#### WHAT YOU NEED TO DO
Below are some entries; reproduce them exactly and leave every picture out.

====== MATERIAL FOR THE TASK

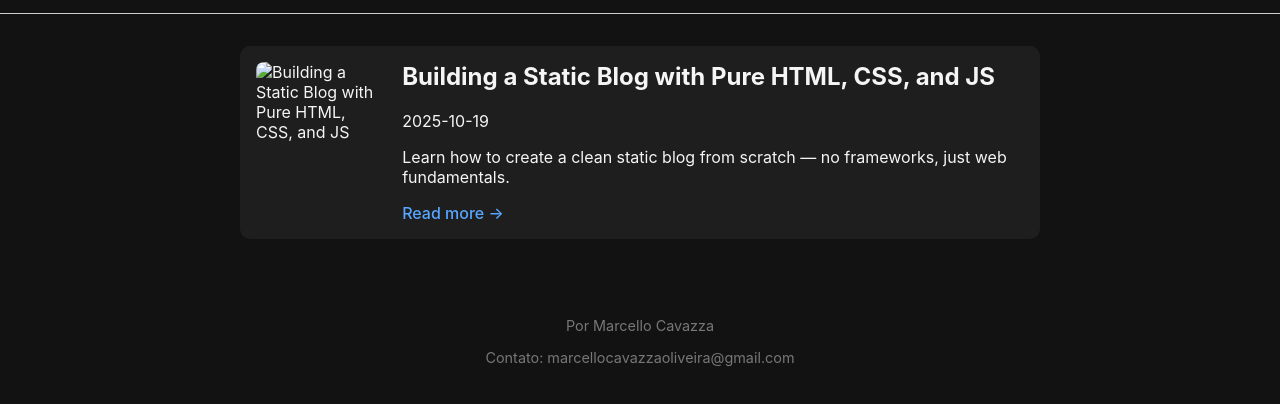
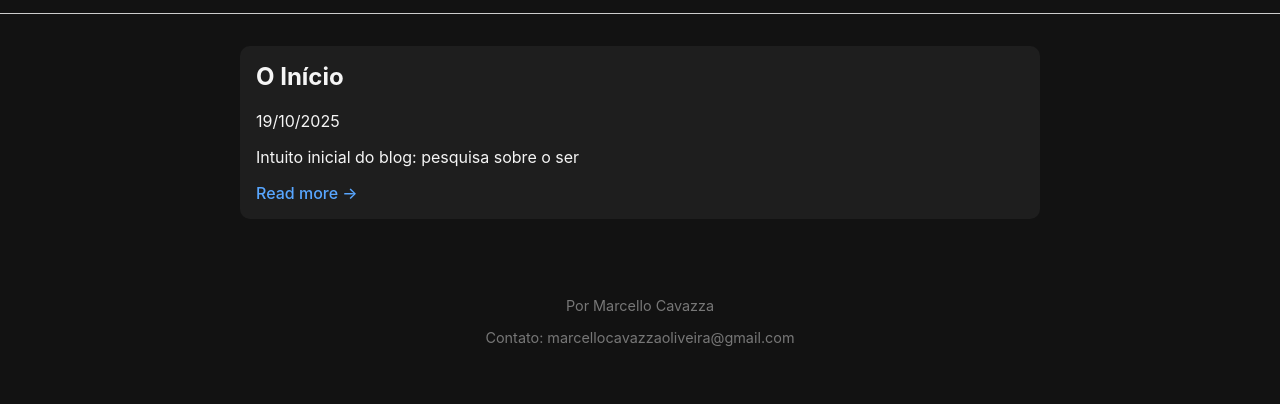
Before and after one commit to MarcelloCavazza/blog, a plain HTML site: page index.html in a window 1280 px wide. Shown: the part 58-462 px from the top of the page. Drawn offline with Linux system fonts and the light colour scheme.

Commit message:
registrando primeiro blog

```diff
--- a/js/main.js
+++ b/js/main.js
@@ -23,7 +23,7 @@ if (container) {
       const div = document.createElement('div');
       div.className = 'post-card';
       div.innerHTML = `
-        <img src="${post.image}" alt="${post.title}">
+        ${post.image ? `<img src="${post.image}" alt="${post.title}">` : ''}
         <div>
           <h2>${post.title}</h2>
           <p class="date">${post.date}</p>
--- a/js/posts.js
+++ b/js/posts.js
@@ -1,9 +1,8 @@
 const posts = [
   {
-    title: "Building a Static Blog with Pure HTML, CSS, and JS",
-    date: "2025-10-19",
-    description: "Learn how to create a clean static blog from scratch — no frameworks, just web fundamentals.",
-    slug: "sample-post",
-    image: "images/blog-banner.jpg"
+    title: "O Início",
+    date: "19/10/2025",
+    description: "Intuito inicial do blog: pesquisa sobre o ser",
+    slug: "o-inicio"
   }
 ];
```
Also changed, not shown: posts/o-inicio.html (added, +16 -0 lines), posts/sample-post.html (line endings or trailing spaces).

============

#### WRITTEN ANSWER
Before and after one commit to MarcelloCavazza/blog, a plain HTML site: page index.html in a window 1280 px wide. Shown: the part 58-462 px from the top of the page. Drawn offline with Linux system fonts and the light colour scheme.

Commit message:
registrando primeiro blog

```diff
--- a/js/main.js
+++ b/js/main.js
@@ -23,7 +23,7 @@ if (container) {
       const div = document.createElement('div');
       div.className = 'post-card';
       div.innerHTML = `
-        <img src="${post.image}" alt="${post.title}">
+        ${post.image ? `<img src="${post.image}" alt="${post.title}">` : ''}
         <div>
           <h2>${post.title}</h2>
           <p class="date">${post.date}</p>
--- a/js/posts.js
+++ b/js/posts.js
@@ -1,9 +1,8 @@
 const posts = [
   {
-    title: "Building a Static Blog with Pure HTML, CSS, and JS",
-    date: "2025-10-19",
-    description: "Learn how to create a clean static blog from scratch — no frameworks, just web fundamentals.",
-    slug: "sample-post",
-    image: "images/blog-banner.jpg"
+    title: "O Início",
+    date: "19/10/2025",
+    description: "Intuito inicial do blog: pesquisa sobre o ser",
+    slug: "o-inicio"
   }
 ];
```
Also changed, not shown: posts/o-inicio.html (added, +16 -0 lines), posts/sample-post.html (line endings or trailing spaces).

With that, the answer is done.